| Required action |
Each line that includes "around" must be copied from the records.

| Modification records |
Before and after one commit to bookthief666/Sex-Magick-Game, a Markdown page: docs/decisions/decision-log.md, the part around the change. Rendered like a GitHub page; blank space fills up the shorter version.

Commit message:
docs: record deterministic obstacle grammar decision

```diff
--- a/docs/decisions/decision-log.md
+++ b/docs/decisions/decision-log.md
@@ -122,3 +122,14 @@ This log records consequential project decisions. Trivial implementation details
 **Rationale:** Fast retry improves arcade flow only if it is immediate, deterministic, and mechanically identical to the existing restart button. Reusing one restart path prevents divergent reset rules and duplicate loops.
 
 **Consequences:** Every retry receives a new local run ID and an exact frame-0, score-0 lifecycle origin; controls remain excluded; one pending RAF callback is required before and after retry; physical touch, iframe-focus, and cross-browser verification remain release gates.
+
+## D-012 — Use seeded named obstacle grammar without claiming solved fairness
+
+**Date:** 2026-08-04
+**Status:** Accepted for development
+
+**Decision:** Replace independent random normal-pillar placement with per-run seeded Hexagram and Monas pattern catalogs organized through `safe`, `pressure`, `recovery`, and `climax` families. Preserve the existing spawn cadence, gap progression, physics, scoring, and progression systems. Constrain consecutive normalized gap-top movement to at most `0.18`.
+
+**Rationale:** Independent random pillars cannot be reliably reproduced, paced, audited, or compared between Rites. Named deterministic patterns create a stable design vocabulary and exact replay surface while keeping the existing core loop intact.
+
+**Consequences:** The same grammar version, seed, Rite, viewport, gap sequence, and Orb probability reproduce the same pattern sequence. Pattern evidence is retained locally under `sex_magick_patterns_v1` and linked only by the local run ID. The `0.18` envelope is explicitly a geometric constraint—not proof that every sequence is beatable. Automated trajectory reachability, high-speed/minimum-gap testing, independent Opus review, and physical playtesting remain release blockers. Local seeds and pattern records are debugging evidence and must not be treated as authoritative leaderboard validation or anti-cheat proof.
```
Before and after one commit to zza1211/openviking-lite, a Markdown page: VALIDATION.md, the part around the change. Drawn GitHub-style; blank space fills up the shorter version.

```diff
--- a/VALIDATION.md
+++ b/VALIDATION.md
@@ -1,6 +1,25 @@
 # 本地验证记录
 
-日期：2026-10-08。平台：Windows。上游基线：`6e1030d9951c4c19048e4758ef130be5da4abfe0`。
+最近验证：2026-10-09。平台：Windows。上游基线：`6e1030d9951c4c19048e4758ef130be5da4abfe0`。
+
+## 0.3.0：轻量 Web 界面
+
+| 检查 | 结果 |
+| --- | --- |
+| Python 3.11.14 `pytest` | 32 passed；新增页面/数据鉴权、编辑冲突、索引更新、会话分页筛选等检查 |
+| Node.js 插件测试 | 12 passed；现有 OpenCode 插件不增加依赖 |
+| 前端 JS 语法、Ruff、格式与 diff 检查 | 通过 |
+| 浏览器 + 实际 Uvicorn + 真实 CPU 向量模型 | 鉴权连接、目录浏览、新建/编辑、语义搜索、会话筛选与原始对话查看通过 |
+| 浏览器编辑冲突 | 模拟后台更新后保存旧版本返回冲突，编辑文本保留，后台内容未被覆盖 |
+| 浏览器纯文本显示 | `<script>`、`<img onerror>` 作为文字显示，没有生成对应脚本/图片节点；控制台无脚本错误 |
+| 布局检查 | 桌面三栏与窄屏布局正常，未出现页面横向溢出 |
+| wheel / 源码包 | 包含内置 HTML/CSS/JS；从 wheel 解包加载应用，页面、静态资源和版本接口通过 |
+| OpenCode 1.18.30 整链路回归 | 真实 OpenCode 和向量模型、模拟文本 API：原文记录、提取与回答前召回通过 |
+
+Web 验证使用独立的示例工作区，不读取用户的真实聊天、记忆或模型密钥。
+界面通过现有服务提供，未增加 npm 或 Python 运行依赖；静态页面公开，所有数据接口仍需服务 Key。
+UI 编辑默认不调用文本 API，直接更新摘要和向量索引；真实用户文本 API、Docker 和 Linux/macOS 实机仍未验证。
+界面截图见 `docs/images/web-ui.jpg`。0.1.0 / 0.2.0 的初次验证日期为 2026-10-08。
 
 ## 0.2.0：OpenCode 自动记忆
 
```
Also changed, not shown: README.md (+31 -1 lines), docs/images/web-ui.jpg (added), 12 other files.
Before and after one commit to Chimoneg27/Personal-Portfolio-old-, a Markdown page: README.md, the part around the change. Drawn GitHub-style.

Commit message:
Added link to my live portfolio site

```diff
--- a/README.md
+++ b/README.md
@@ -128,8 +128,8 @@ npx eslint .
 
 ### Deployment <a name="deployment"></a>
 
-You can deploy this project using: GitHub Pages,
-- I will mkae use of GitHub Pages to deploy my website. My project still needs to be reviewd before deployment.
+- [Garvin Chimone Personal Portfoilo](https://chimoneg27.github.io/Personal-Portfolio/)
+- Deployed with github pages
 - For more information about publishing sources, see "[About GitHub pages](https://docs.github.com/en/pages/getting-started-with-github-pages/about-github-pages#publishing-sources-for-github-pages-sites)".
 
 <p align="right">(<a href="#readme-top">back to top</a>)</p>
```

| Answer space |
Before and after one commit to bookthief666/Sex-Magick-Game, a Markdown page: docs/decisions/decision-log.md, the part around the change. Rendered like a GitHub page; blank space fills up the shorter version.
Before and after one commit to zza1211/openviking-lite, a Markdown page: VALIDATION.md, the part around the change. Drawn GitHub-style; blank space fills up the shorter version.
Before and after one commit to Chimoneg27/Personal-Portfolio-old-, a Markdown page: README.md, the part around the change. Drawn GitHub-style.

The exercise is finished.